__Work task__. Apart from the pictures, every record here must be copied word for word.

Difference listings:
+ + +

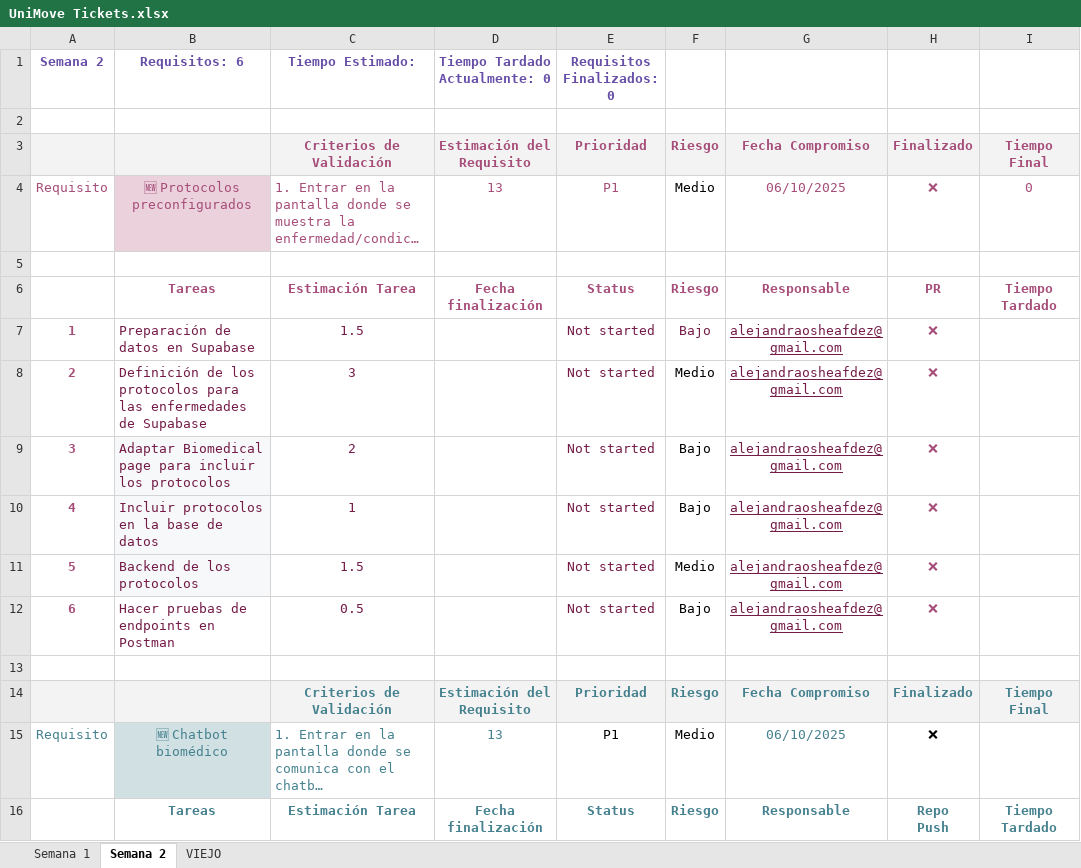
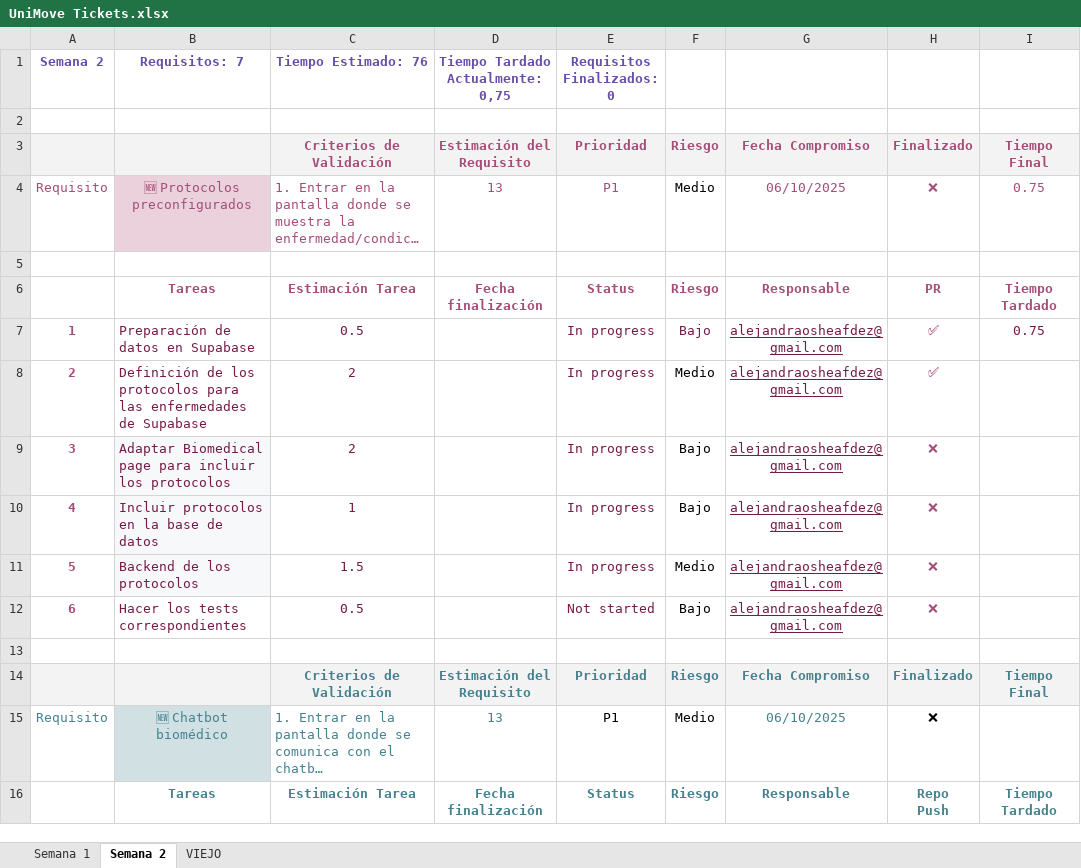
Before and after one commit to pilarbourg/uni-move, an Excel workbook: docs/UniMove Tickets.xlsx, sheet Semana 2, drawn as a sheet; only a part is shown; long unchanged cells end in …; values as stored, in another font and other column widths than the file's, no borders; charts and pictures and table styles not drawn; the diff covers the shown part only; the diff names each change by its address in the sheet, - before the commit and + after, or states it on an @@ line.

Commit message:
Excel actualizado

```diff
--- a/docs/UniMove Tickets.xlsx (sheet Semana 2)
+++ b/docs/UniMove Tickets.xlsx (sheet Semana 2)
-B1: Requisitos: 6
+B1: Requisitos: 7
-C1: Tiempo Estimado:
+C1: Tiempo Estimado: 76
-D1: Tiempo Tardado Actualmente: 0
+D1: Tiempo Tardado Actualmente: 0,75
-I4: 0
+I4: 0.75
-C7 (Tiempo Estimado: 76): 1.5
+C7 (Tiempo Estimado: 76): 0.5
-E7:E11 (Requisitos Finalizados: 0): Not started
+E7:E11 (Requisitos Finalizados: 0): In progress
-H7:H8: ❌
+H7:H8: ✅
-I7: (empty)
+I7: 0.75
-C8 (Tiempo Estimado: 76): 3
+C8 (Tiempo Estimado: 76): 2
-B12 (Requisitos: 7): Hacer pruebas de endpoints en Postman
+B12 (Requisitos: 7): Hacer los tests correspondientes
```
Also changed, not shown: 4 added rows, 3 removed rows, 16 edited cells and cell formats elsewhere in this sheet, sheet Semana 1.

+ + +

__Solution to this task__.
Before and after one commit to pilarbourg/uni-move, an Excel workbook: docs/UniMove Tickets.xlsx, sheet Semana 2, drawn as a sheet; only a part is shown; long unchanged cells end in …; values as stored, in another font and other column widths than the file's, no borders; charts and pictures and table styles not drawn; the diff covers the shown part only; the diff names each change by its address in the sheet, - before the commit and + after, or states it on an @@ line.

Commit message:
Excel actualizado

```diff
--- a/docs/UniMove Tickets.xlsx (sheet Semana 2)
+++ b/docs/UniMove Tickets.xlsx (sheet Semana 2)
-B1: Requisitos: 6
+B1: Requisitos: 7
-C1: Tiempo Estimado:
+C1: Tiempo Estimado: 76
-D1: Tiempo Tardado Actualmente: 0
+D1: Tiempo Tardado Actualmente: 0,75
-I4: 0
+I4: 0.75
-C7 (Tiempo Estimado: 76): 1.5
+C7 (Tiempo Estimado: 76): 0.5
-E7:E11 (Requisitos Finalizados: 0): Not started
+E7:E11 (Requisitos Finalizados: 0): In progress
-H7:H8: ❌
+H7:H8: ✅
-I7: (empty)
+I7: 0.75
-C8 (Tiempo Estimado: 76): 3
+C8 (Tiempo Estimado: 76): 2
-B12 (Requisitos: 7): Hacer pruebas de endpoints en Postman
+B12 (Requisitos: 7): Hacer los tests correspondientes
```
Also changed, not shown: 4 added rows, 3 removed rows, 16 edited cells and cell formats elsewhere in this sheet, sheet Semana 1.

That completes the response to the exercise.